(INPUT Opens)
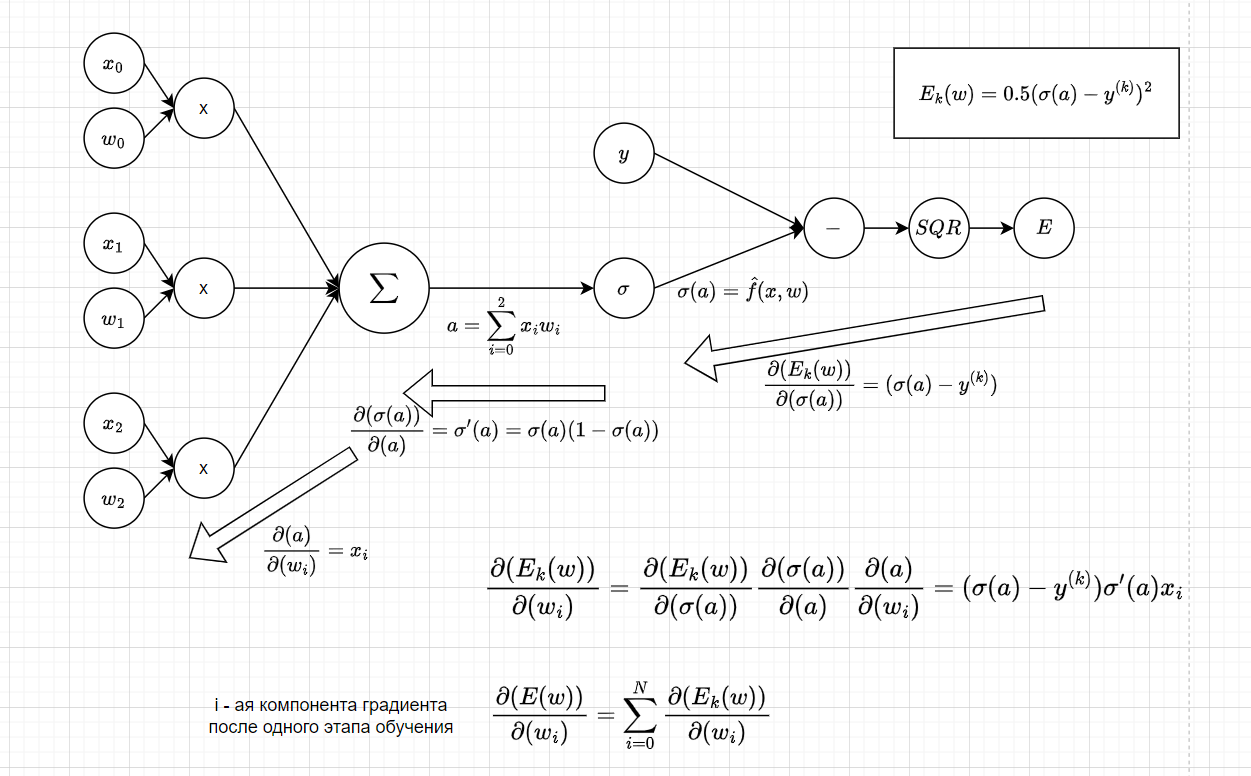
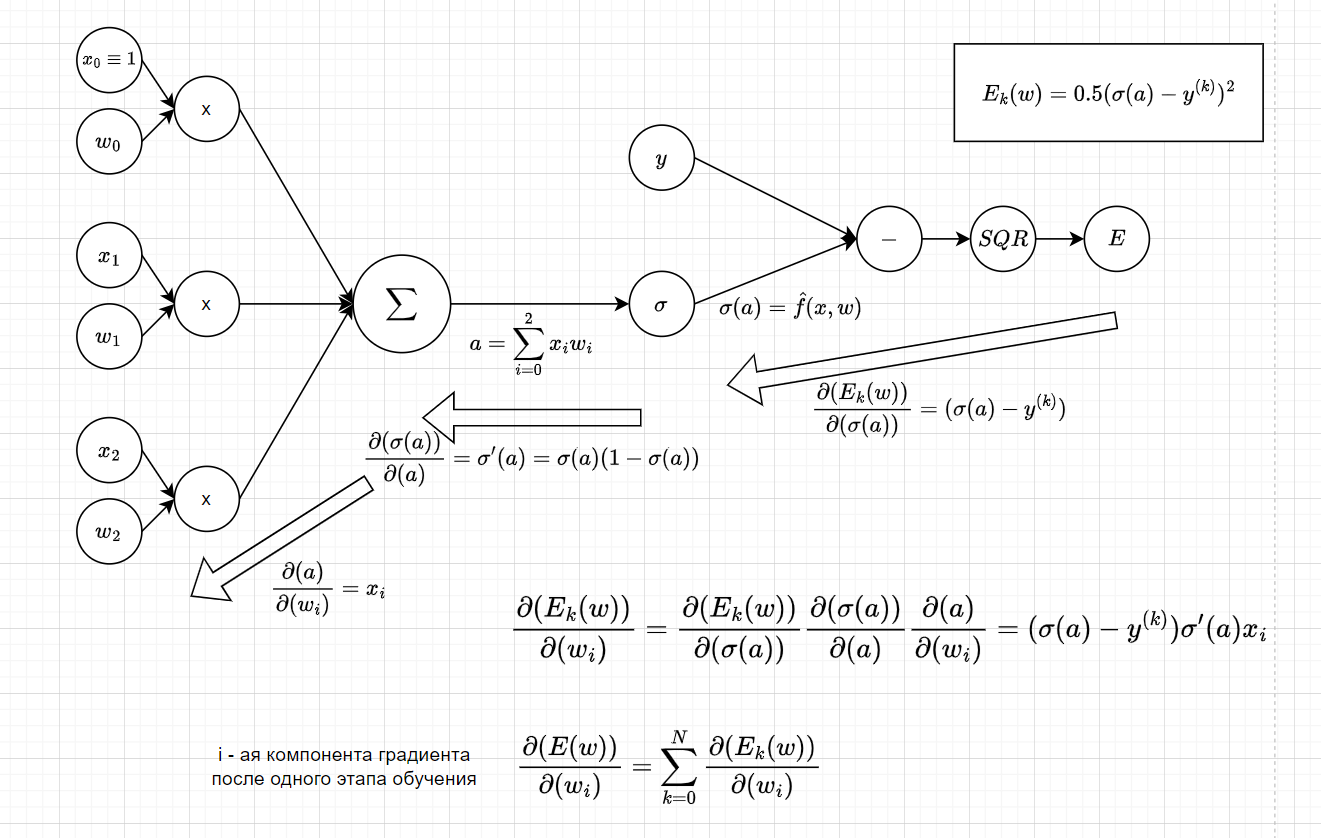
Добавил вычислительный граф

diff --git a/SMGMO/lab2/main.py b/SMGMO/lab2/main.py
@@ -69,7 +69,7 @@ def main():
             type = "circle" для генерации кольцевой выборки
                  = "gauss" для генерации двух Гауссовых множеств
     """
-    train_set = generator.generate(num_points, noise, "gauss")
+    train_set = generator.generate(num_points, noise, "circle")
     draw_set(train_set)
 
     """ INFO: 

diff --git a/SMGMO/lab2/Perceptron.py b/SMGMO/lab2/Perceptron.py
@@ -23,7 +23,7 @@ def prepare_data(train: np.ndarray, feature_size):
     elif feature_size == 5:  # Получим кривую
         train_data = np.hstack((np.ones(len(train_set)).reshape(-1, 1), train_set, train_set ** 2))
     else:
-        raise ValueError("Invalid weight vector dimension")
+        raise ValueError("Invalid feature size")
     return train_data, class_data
(INPUT Closes)
## [WHAT IS EXPECTED]
Please state only the number of lines above that hold the string "ValueError".

## [ANSWER BELOW]
2